How should we introduce economics to the interested public?
This year I have the privilege of helping to run ICES’ High School Economics Workshops. In doing so, I get to introduce interested students to the economic way of thinking, and take them on a romp through all the various sub-fields, and analyze all the classic economic & policy problems from minimum wages to rule of law. But the most important and most difficult (at least in my view) lecture is the first one – a cold introduction economics.
I’ve always thought that Principles courses are the most important in undergraduate economics departments – they’re the classes that most students will take (by requirement) and it will be their only exposure to [good] economics, quite possibly in their lives. Don’t worry about the actual Econ majors – sure they’re important too, but there’s several courses in Micro, Macro, and 3 or 4 field courses for them to hone their skills and beliefs. I’ve learned from some of my mentors and professors that Econ 101 is really the chance to correct all of the fallacious beliefs that today’s youth have about the world, and replace them with solid, economic thinking.
If we’re being honest, in Econ 101 we’re spreading “good” propaganda to counter all the “bad” propaganda that students have been exposed to their whole lives (and will continue to be overwhelmingly exposed to). It’s Econ 101 that correctly teaches that protectionism, tariffs, minimum wages, & government regulation tend to be bad, decentralized markets & voluntary cooperation tend to be good, and that we need to restrain ourselves from our overconfidence in forseeing unintended consequences. It is often the first course (maybe the only course, other than those in philosophy) that actually teaches people to critically analyze their sincerely-held beliefs.

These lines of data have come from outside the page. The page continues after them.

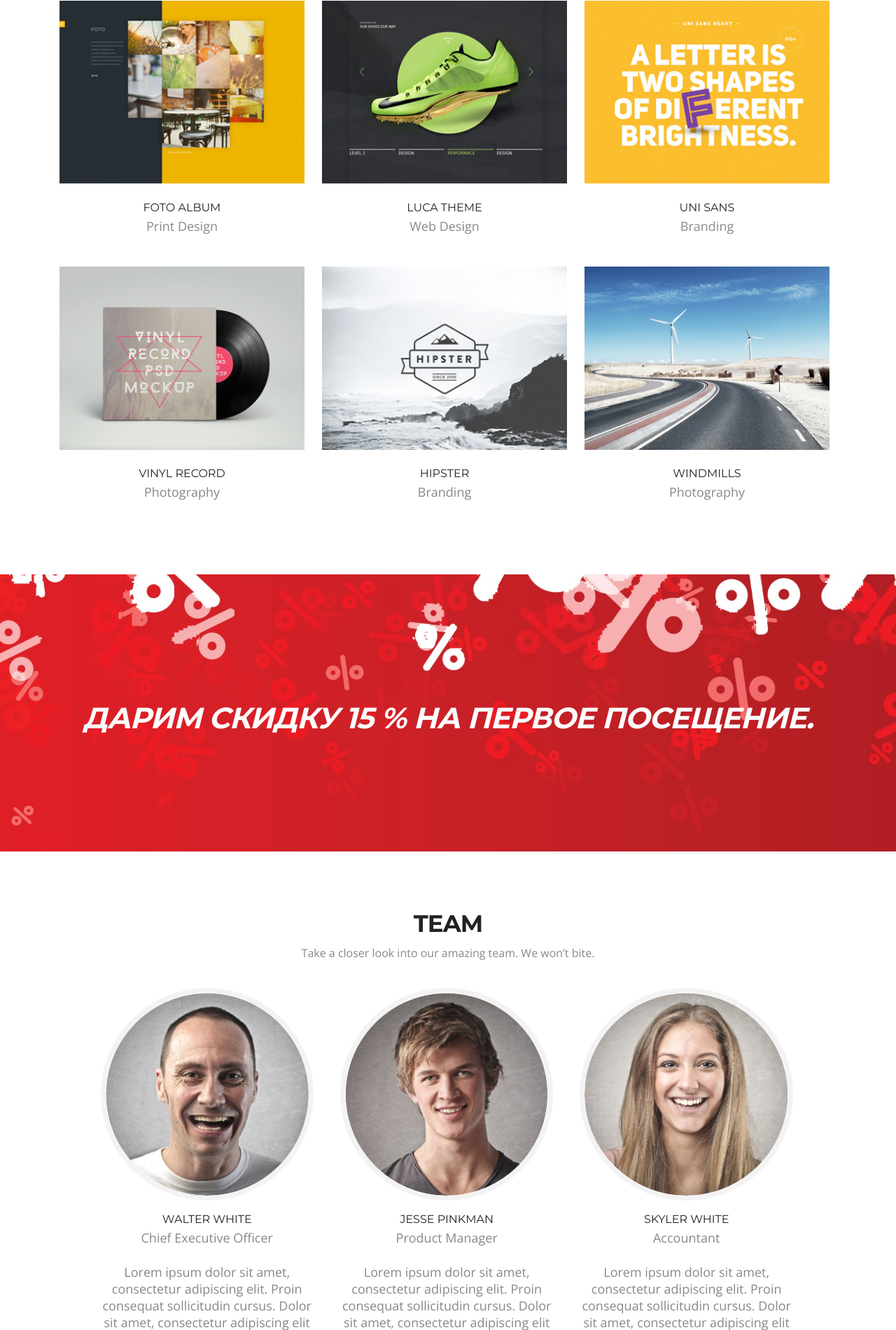
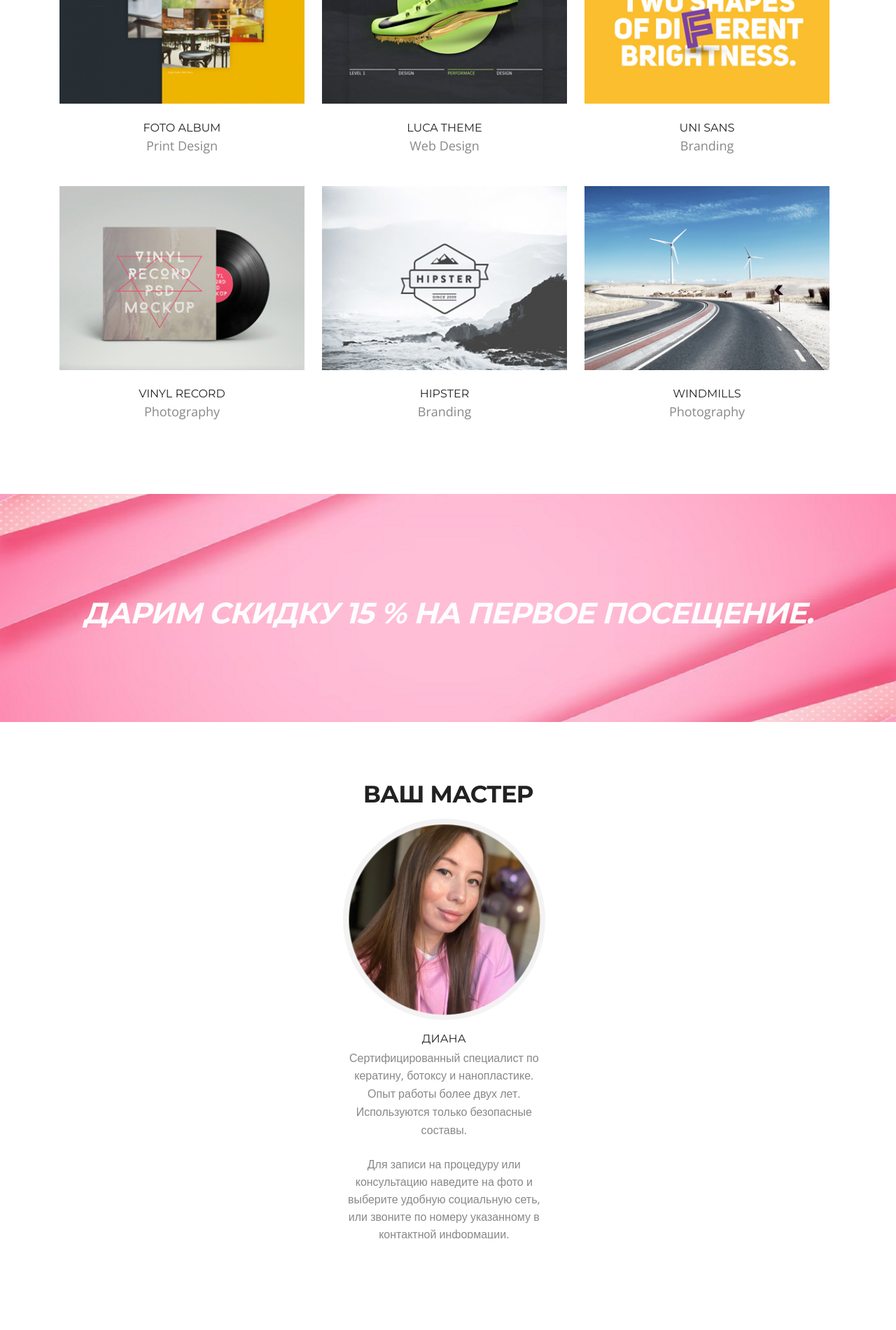
Before and after one commit to Pavel-Leo/Keratin-site, a Django app: page / in a window 1280 px wide. Shown: the part 3064-4965 px from the top of the page at 70% size. Run offline with Django 3.2, Linux system fonts and the light colour scheme.

Commit message:
Add css style, about master.

```diff
--- a/keratin/static/css/style.css
+++ b/keratin/static/css/style.css
@@ -213,7 +214,7 @@
 }
 
 .main-section{
-	padding:90px 0 110px;
+	padding:70px 0 110px;
 }
 
 
@@ -401,9 +402,9 @@
 /* Clients
 ---------------------------------*/
 .client-part{
-	background:url('../img/1.jpg') center center no-repeat;
+	background:url('../img/4.png') center center no-repeat;
 	background-size:cover;
-	padding:155px 0;
+	padding:120px 0;
 	text-align:center;
 }
 .client-part-haead{
@@ -493,13 +494,15 @@
 /* Team
 ---------------------------------*/
 .team-leader-block{
-	max-width:993px;
+	/* display: block; */
+	max-width:300px;
+	/* margin-left: auto;
+    margin-right: auto; */
 	margin:0 auto;
 }
 .team-leader-box{
-	width:30.66%;
 	margin-right: 3.82979%;
-	height: 490px;
+	height: 600px;
 	overflow: hidden;
 	text-align: center;
 	float: left;
@@ -507,15 +510,19 @@
 .team-leader-box span{
 	margin-bottom:24px;
 	display:block;
+
 }
 .team-leader-box:nth-of-type(3n+0){ margin:0;}
 .team-leader{
-	width:auto;
-	height:auto;
-	position:relative;
-	border-radius:50%;
-	box-shadow:0px 0px 0px 7px rgba(241,241,241,0.80);
-	margin:7px 7px 25px 7px;
+	display: flex;
+	justify-content: center;
+	align-items: center; /* add this line */
+	width: auto;
+	height: auto;
+	position: relative;
+	border-radius: 50%;
+	box-shadow: 0px 0px 0px 7px rgba(241, 241, 241, 0.80);
+	margin: 7px 7px 25px 7px;
 
 }
 .team-leader-shadow{
@@ -533,14 +540,16 @@
 	display:block;
 	width:100%;
 	height:100%;
+
 }
 .team-leader:hover .team-leader-shadow{
-	box-shadow:inset  0px 0px 0px 148px rgba(17,17,17,0.80);
+	box-shadow:inset  0px 0px 0px 140px rgba(17,17,17,0.80);
 }
 .team-leader:hover ul{ display:block; opacity:1}
 .team-leader img{
 	display:block;
 	border-radius:50%;
+	margin: 0 auto;
 }
 .team-leader ul{
 	display:block;
--- a/keratin/templates/themain/botox_procedure.html
+++ b/keratin/templates/themain/botox_procedure.html
@@ -20,10 +20,10 @@
             </a>-->
         </li>
         <li>
-          <a href="#client">Отзывы</a>
+          <a href="#client">Акции</a>
         </li>
         <li>
-          <a href="#team">Цены</a>
+          <a href="#team">Прайс</a>
         </li>
         <li>
           <a href="#contact">Контакты</a>
--- a/keratin/templates/themain/includes/contacts.html
+++ b/keratin/templates/themain/includes/contacts.html
@@ -1,8 +1,59 @@
 {% load static %}
+{% comment %} <section class="main-section team" id="team">
+      <!--main-section team-start-->
+      <div class="container">
+        <h2>
+          Ваш мастер
+        </h2>
+        <h6><font color="black">
+          Цена всегда индивидуальна, так как зависит от длины и густоты волос.
+
+        </h6></font>
+        <div class="team-leader-block clearfix">
+          <div class="team-leader-box">
+            <div class="team-leader wow fadeInDown delay-03s">
+              <div class="team-leader-shadow">
+                <a href="#"></a>
+              </div>
+              <img src="{% static 'img/cont.png' %}" alt="">
+              <ul>
+                <li>
+                  <a href="https://vk.com/dianadmitrievna93" class="fa fa-vk"></a>
+                </li>
+                <li>
+                  <a href="https://www.instagram.com/didi_topkeratin/" class="fa fa-instagram"></a>
+                </li>
+                <li>
+                  <a href="https://t.me/Didi_topkeratin" class="fa fa-telegram"></a>
+                </li>
+              </ul>
+            </div>
+            <h3 class="wow fadeInDown delay-03s">
+              Диана
+            </h3>
+            <span class="wow fadeInDown delay-03s"><font size="3"> Мастер по кератину, ботоксу
+              и нанопластике. </font> </span>
+            <p class="wow fadeInDown delay-03s"><font size="3">
+              Для записи на процедуру или консультации используйте
+              удобную социальную сеть, или звоните по номеру указанному
+              ниже.</font>
+            </p>
+          </div>
+
+        </div>
+        </div>
+    </section> {% endcomment %}
+
 <div class="container"> <font color="black">
       <section class="main-section contact" id="contact">
         <div class="row">
           <div class="col-lg-6 col-sm-5 wow fadeInLeft">
+            <div class="contact-info-box address clearfix">
+              <font size="5">
+                <i class=""></i>Контакты:
+              </font>
+
+            </div>
             <div class="contact-info-box address clearfix">
               <h3>
                 <i class=" fa fa-home"></i>Адрес:
--- a/keratin/templates/themain/index.html
+++ b/keratin/templates/themain/index.html
@@ -38,10 +38,10 @@
             </a>-->
           </li>
           <li>
-            <a href="#client">Отзывы</a>
+            <a href="#client">Акции</a>
           </li>
           <li>
-            <a href="#team">Цены</a>
+            <a href="#team">О мастере</a>
           </li>
           <li>
             <a href="#contact">Контакты</a>
@@ -327,18 +327,6 @@
             </p>
           </div>
         </div>
-        {% comment %} <ul class="client wow fadeIn delay-05s">
-          <li>
-            <a href="#">
-              <img src="{% static 'img/client-pic1.jpg' %}" alt="">
-              <h3>
-                James Bond
-              </h3>
-              <span>License To Drink Inc.</span>
-            </a>
-          </li>
-        </ul>
-      </div> {% endcomment %}
       </div>
     </section>
     <!--main-section client-part-end-->
@@ -348,47 +336,45 @@
       <!--main-section team-start-->
       <div class="container">
         <h2>
-          team
+          Ваш мастер
         </h2>
-        <h6>
-          Take a closer look into our amazing team. We won’t bite.
-        </h6>
         <div class="team-leader-block clearfix">
           <div class="team-leader-box">
             <div class="team-leader wow fadeInDown delay-03s">
               <div class="team-leader-shadow">
                 <a href="#"></a>
               </div>
-              <img src="{% static 'img/team-leader-pic1.jpg' %}" alt="">
+              <img src="{% static 'img/3-round.png' %}" alt="">
               <ul>
                 <li>
-                  <a href="#" class="fa fa-twitter"></a>
+                  <a href="https://vk.com/dianadmitrievna93" class="fa fa-vk"></a>
                 </li>
                 <li>
-                  <a href="#" class="fa fa-facebook"></a>
+                  <a href="https://www.instagram.com/didi_topkeratin/" class="fa fa-instagram"></a>
                 </li>
                 <li>
-                  <a href="#" class="fa fa-pinterest"></a>
-                </li>
-                <li>
-                  <a href="#" class="fa fa-google-plus"></a>
+                  <a href="https://t.me/Didi_topkeratin" class="fa fa-telegram"></a>
                 </li>
               </ul>
             </div>
             <h3 class="wow fadeInDown delay-03s">
-              Walter White
+              Диана
             </h3>
-            <span class="wow fadeInDown delay-03s">Chief Executive Officer</span>
-            <p class="wow fadeInDown delay-03s">
-              Lorem ipsum dolor sit amet, consectetur adipiscing elit. Proin consequat sollicitudin cursus. Dolor sit amet, consectetur adipiscing elit proin consequat.
+            <span class="wow fadeInDown delay-03s"><font size="3">
+              Сертифицированный специалист по кератину, ботоксу и нанопластике.
+              Опыт работы более двух лет. Используются только безопасные
+              составы.</font> </span>
+            <p class="wow fadeInDown delay-03s"><font size="3">
+              Для записи на процедуру или консультацию наведите на фото и
+              выберите удобную социальную сеть, или звоните по номеру указанному
+              в контактной информации.</font>
             </p>
           </div>
-          <div class="team-leader-box">
+            {% comment %} <div class="team-leader-box">
             <div class="team-leader  wow fadeInDown delay-06s">
               <div class="team-leader-shadow">
                 <a href="#"></a>
               </div>
-              <img src="{% static 'img/team-leader-pic2.jpg' %}" alt="">
               <ul>
                 <li>
                   <a href="#" class="fa fa-twitter"></a>
@@ -440,31 +426,14 @@
             <p class="wow fadeInDown delay-09s">
               Lorem ipsum dolor sit amet, consectetur adipiscing elit. Proin consequat sollicitudin cursus. Dolor sit amet, consectetur adipiscing elit proin consequat.
             </p>
-          </div>
+          </div> {% endcomment %}
         </div>
       </div>
     </section>
     <!--main-section team-end-->
     <!--business-talking-end-->
     {% include "themain/includes/contacts.html" %}
-      <div class="container">
-        <div class="footer-logo">
-          <a href="#">
-            <img src="{% static 'img/footer-logo.png' %}" alt="">
-          </a>
-        </div>
-        <span class="copyright">&copy; Knight Theme. All Rights Reserved</span>
-        <div class="credits">
-          <!--
-            All the links in the footer should remain intact.
-            You can delete the links only if you purchased the pro version.
-            Licensing information: https://bootstrapmade.com/license/
-            Purchase the pro version with working PHP/AJAX contact form: https://bootstrapmade.com/buy/?theme=Knight
-          -->
-          Designed by <a href="https://bootstrapmade.com/">BootstrapMade</a>
-        </div>
-      </div>
-    </footer>
+
     <script type="text/javascript">
       $(document).ready(function(e) {
 
--- a/keratin/templates/themain/keratin_procedure.html
+++ b/keratin/templates/themain/keratin_procedure.html
@@ -20,10 +20,10 @@
             </a>-->
         </li>
         <li>
-          <a href="#client">Отзывы</a>
+          <a href="http://127.0.0.1:8000#client">Акции</a>
         </li>
         <li>
-          <a href="#team">Цены</a>
+          <a href="#team">Прайс</a>
         </li>
         <li>
           <a href="#contact">Контакты</a>
--- a/keratin/templates/themain/nano_plastic_procedure.html
+++ b/keratin/templates/themain/nano_plastic_procedure.html
@@ -20,10 +20,10 @@
             </a>-->
                 </li>
                 <li>
-                    <a href="#client">Отзывы</a>
+                    <a href="http://127.0.0.1:8000/#client">Акции</a>
                 </li>
                 <li>
-                    <a href="#team">Цены</a>
+                    <a href="#team">Прайс</a>
                 </li>
                 <li>
                     <a href="#contact">Контакты</a>
```
Also changed, not shown: other parts of keratin/static/css/style.css (+13 -12 lines), keratin/static/img/1-round.png (added), keratin/static/img/1.jpg (deleted), keratin/static/img/2-round.png (added), keratin/static/img/2.png, keratin/static/img/3-round.png (added), keratin/static/img/3.png (added), keratin/static/img/4.png (added), keratin/static/img/5-round.png (added), keratin/static/img/cont.png (added), keratin/static/img/nav.png (added).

So how do you teach it? What do you focus on? What’s the style? Continue reading